AER LINGUS passengers could face disruption in coming weeks after talks aimed at finding a solution to the €748 million hole in an aviation workers’ pension plan were suspended last night.
The airline met trade union representatives at the Labour Relations Commission (LRC) yesterday in the latest bid to find a way of plugging the €748 million shortfall in the Irish Airlines Superannuation Scheme (IASS), operated jointly by Aer Lingus, Dublin Airport Authority (DAA) and SR Technics.
The LRC adjourned talks between the airline and the unions “indefinitely” to allow the unions to clarify a claim that the DAA had offered a deal involving paying retiring workers 85 per cent of final incomes.
After yesterday’s meeting, the biggest union involved, Siptu, said that industrial action was the only option remaining for workers at the airline, which it said had already refused to go to the Labour Court.
The airline said it was disappointed at the lack of progress. “Aer Lingus believes that today’s discussions have been overshadowed and hampered by an interpretation by union groups that a proposal targeting ‘85 per cent of final incomes’ has been agreed with the DAA,” the company’s statement said.
It emerged last week that a memo circulated by trade union Impact stated that the DAA offered to pay €55 million into workers’ pension pots and could receive payments of 78 per cent of final income on retirement.
However, the authority subsequently denied that it had made a €55 million offer to trade unions and said in a statement that its position was aligned with Aer Lingus.
The DAA is due to meet unions next week.
Aer Lingus said yesterday that the DAA had confirmed to it directly that its offer to unions did not involve “any such” level of pension coverage.
“We encourage the union groups and the DAA to resume their discussions to clarify their positions,” the airline said.
“We continue to seek to achieve a fair outcome that improves the pension prospects of affected IASS members in a way that will balance the interests of all parties including shareholders.”
Aer Lingus said that it remained available to resume talks and added that the LRC was the appropriate forum for this.
The parties have been wrestling with the pension issue for some time.
It emerged last month that the scheme had a €748 million deficit at the end of May.
According to a document circulated last month, in the event of the scheme being wound up, the trustee would purchase guaranteed annuities to secure pensions in payment, but active and deferred members would receive only 15 per cent of the statutory entitlement.
Employers had proposed that the IASS scheme be frozen.

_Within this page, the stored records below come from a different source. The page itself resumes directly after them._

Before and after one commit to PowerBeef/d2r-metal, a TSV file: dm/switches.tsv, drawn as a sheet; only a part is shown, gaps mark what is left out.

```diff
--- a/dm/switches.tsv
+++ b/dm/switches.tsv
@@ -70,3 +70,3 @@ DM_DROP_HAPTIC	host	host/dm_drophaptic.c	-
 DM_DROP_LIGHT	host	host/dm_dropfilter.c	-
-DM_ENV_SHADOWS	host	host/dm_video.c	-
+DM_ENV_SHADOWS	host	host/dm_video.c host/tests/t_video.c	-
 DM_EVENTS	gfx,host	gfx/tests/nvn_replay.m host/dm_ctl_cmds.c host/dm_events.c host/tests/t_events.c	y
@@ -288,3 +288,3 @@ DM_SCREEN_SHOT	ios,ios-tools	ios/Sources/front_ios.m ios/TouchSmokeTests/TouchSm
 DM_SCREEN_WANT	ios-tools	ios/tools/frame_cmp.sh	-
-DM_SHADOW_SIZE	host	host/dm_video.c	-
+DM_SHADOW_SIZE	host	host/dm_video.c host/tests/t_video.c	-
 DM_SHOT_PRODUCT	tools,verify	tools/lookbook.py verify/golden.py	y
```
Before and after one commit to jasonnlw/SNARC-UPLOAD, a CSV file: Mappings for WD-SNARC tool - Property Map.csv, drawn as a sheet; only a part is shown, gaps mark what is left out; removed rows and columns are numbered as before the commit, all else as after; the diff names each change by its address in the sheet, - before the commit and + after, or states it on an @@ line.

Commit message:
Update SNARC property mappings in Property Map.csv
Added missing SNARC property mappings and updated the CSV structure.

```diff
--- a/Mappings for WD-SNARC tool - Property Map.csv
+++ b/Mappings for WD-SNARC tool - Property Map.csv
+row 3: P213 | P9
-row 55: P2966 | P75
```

They wanted the trustees to adjust accrued benefits for active and deferred members while also purchasing sovereign annuities for current and future pensioners.
This was recommended by the LRC, with a few amendments.